Mistakes get made. Much more frequently than recognized  playing working with animals most of the mistakes are human in nature. In human teaching the same is true though perhaps even less discussed. If a class of 14 year olds is over exhausted or over excited it is probably not a great time to introduce a new concept – far better to review and reinforce something most students are close to understanding.  (Same holds true in animal land but somehow seems easier for one handler to adapt for one animal- though I have watched drilling that was planned and therefore “had to be done” even though it wasn’t likely the best/smartest move.)
Two key components I believe any educator, handler, or trainer truly trying to be positive, in any setting with any species needs to embrace, beyond the guiding principles of groups like the Guild, are  be FLEXIBLE and PATIENT.

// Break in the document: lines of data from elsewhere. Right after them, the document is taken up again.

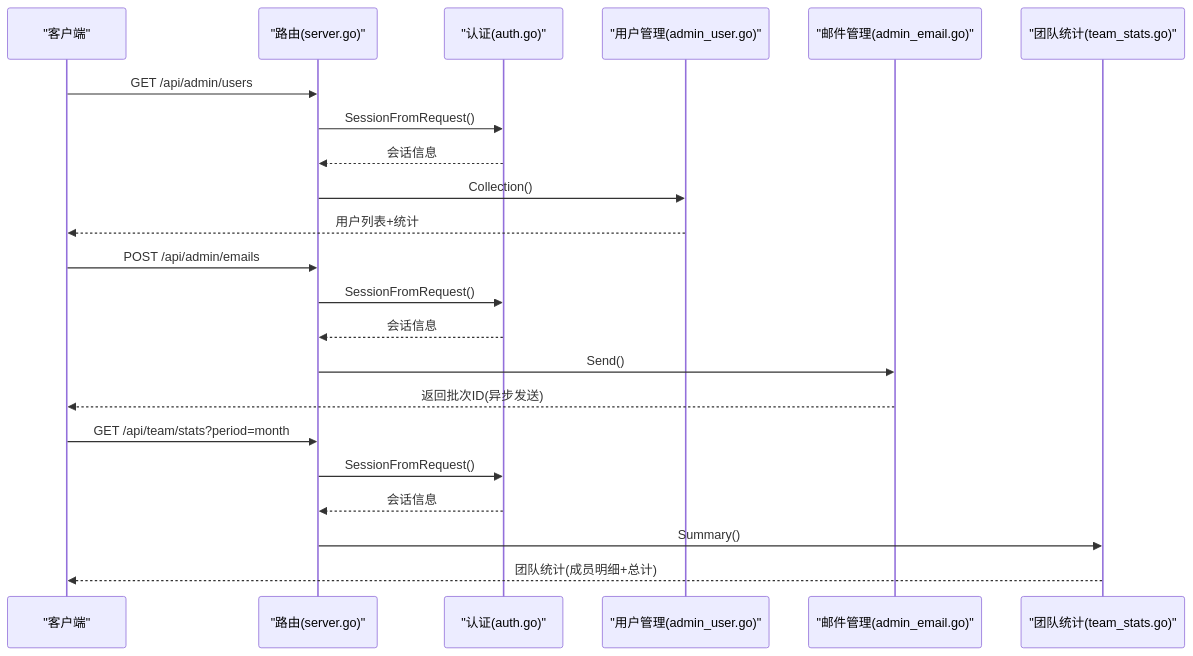
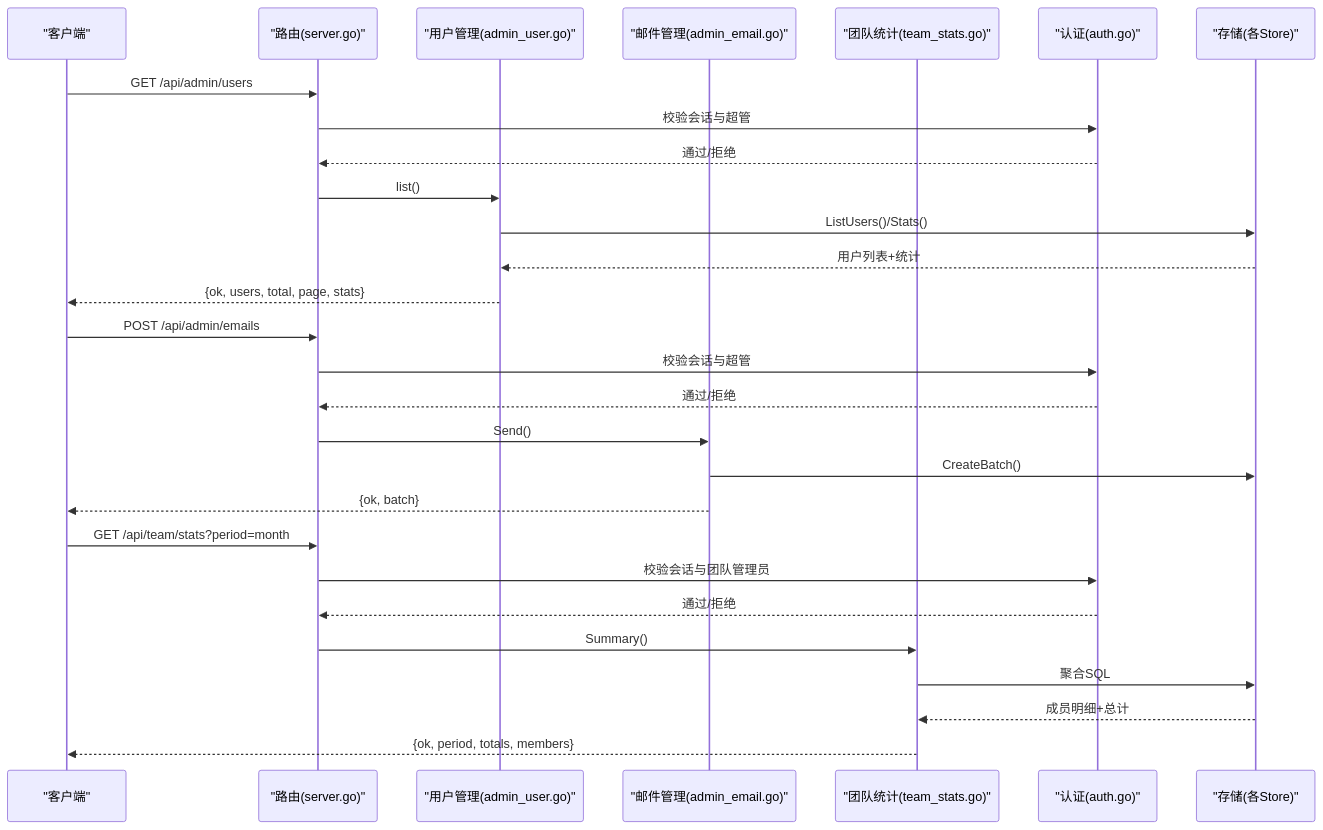
Before and after one commit to alvinwangzi/goodhr: the second of 3 diagrams in .qoder/repowiki/zh/content/API接口文档/云端REST API/管理后台API/管理后台API.md, drawn with Mermaid. The commit also changed other lines of this file and 149 other files, not shown here.

````diff
--- a/.qoder/repowiki/zh/content/API接口文档/云端REST API/管理后台API/管理后台API.md
+++ b/.qoder/repowiki/zh/content/API接口文档/云端REST API/管理后台API/管理后台API.md
@@ -93,24 +82,30 @@
 ```mermaid
 sequenceDiagram
 participant C as "客户端"
 participant R as "路由(server.go)"
-participant A as "认证(auth.go)"
 participant U as "用户管理(admin_user.go)"
 participant E as "邮件管理(admin_email.go)"
-participant S as "团队统计(team_stats.go)"
+participant T as "团队统计(team_stats.go)"
+participant A as "认证(auth.go)"
+participant S as "存储(各Store)"
 C->>R : GET /api/admin/users
-R->>A : SessionFromRequest()
-A-->>R : 会话信息
-R->>U : Collection()
-U-->>C : 用户列表+统计
+R->>A : 校验会话与超管
+A-->>R : 通过/拒绝
+R->>U : list()
+U->>S : ListUsers()/Stats()
+S-->>U : 用户列表+统计
+U-->>C : {ok, users, total, page, stats}
 C->>R : POST /api/admin/emails
-R->>A : SessionFromRequest()
-A-->>R : 会话信息
+R->>A : 校验会话与超管
+A-->>R : 通过/拒绝
 R->>E : Send()
-E-->>C : 返回批次ID(异步发送)
+E->>S : CreateBatch()
+E-->>C : {ok, batch}
 C->>R : GET /api/team/stats?period=month
-R->>A : SessionFromRequest()
-A-->>R : 会话信息
-R->>S : Summary()
-S-->>C : 团队统计(成员明细+总计)
+R->>A : 校验会话与团队管理员
+A-->>R : 通过/拒绝
+R->>T : Summary()
+T->>S : 聚合SQL
+S-->>T : 成员明细+总计
+T-->>C : {ok, period, totals, members}
 ```
````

Flexible captures the need to be able to adapt to the learner in front of you.We are all individuals after all! Being flexible means planning (you have to have something to adapt) but being able to asses, regroup and change things as needed. When something works well not presuming that is the only way to do it, or that method will work as well in all situations. Flexiblity also implies an ability to stretch – adding more things to a toolbox as needed; pushing yourself for more; delving into subjects wholly. Considering the person/dog equation and work in a framework that is comfortable while pushing boundaries. If expectations are too high and you are getting frustrated work with a trainer or training buddy. Note the things that are positive- often if there is frustration you may not even realize there are things going well. If things are stagnating work with a trainer/training buddy – challenge yourselves, change things up. Balance is a key component to  flexibility.

Patience really is a virtue in education and training. It’s a tough one to internalize but so critical to being able to enjoy the journey. Without a patient attitude I cannot understand how playing training can be any fun. Patience allows ongoing assessment that is honest and critical of where you are and where you should be aiming next. If you need to regroup and step back with patience you will be able to see it’s part of the journey. Without it you may be disappointed or angry about a perceived set back.